Hers of Penobscot Bay, now
gearing up for ice-breaking duty, and mine.
Charleston, being painted in dry dock and
fotograffed in KVK.
Pamela has worked in cold weather and
and warm to
capture the ubiquitous
changes wrought by rust and paint . . . in paint. Below, she travels to her “studio” via the paintcycle.
A description of people along the waterfront in the first chapter of Moby Dick omits a class; Melville mentions some ”posted like silent sentinels all around the town, stand thousands upon thousands of mortal men fixed in ocean reveries. Some leaning against the spiles; some seated upon the pier-heads; some looking over the bulwarks . . .” To do the unthinkable of completing Melville, my annotation here: ”still others women as well as men devoted to the arts, brush in hand, gazing in turn at ship and then at canvas . . or notebook, then searching with paints or inks or charcoal . . . ” Go Pamela. Go others! I love it. More waterfront art soon.

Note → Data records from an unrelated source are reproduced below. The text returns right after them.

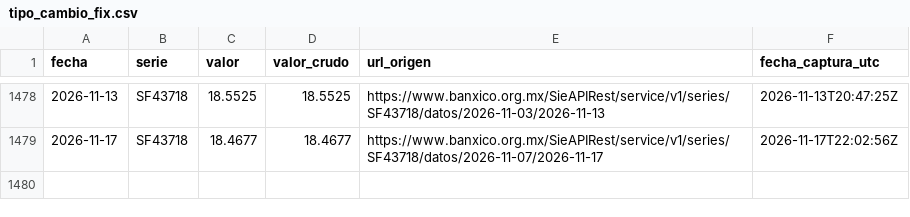
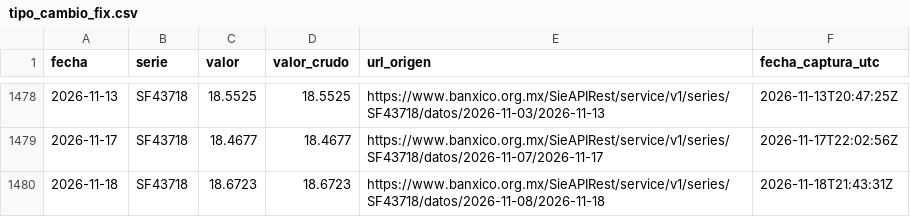
Before and after one commit to gabeMoran05-coder/TDL-MANZADOCKER, a CSV file: data/bronce/banxico/tipo_cambio_fix.csv, drawn as a sheet; only a part is shown, gaps mark what is left out; the diff names each change by its address in the sheet, - before the commit and + after, or states it on an @@ line.

```diff
--- a/data/bronce/banxico/tipo_cambio_fix.csv
+++ b/data/bronce/banxico/tipo_cambio_fix.csv
+row 1480: 2026-11-18 | SF43718 | 18.6723 | 18.6723 | https://www.banxico.org.mx/SieAPIRest/service/v1/series/SF43718/datos/2026-11-08/2026-11-18 | 2026-11-18T21:43:31Z
```
Also changed, not shown: calidad/bitacora_captura.csv, calidad/bitacora_pipeline.csv, 6 other files.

He: (stretching after much needed nap) Oooo. Let me quick recall that dream! The meaning’s in vu. [See end of post.]
Parrot: (from perch near bed) What? Atchooo!
Knowing where to start in this story . . . well, it eludes me. It’s a story, like so many, of a journey on water, a physical undertaking some do daily in the context of work or play, but others–wishing they might–do so as often as possible, either aboard a vessel or in a daydream. A ship Flinterduin arrived on September 2. The next day, after a dozen barges were offloaded, the ship edged forward, and the first gorgeous barges escaped into the sixth boro. To contain them would have felt like herding cats (in current parlance); actually a better phrase might be . . . like corralling gamesome goslings. ”Goslings” also works for me: my mother, despite her frustrated artist’s spirit, used to draw ducks and geese to amuse me as a kid; the wings on her birds–I now understand–looked a lot like the leeboards she saw growing up along the Rhine! Got it, Ma.
On September 14ish, after a rollicking departure party at Atlantic Basin, the fleet headed upriver. Note the cutter proposing to serve as escort in the backgound. I had land duties that kept me from following this fleet on its upriver journey, but no easy feat would be escorting a frolicksome fleet of Dutch folk.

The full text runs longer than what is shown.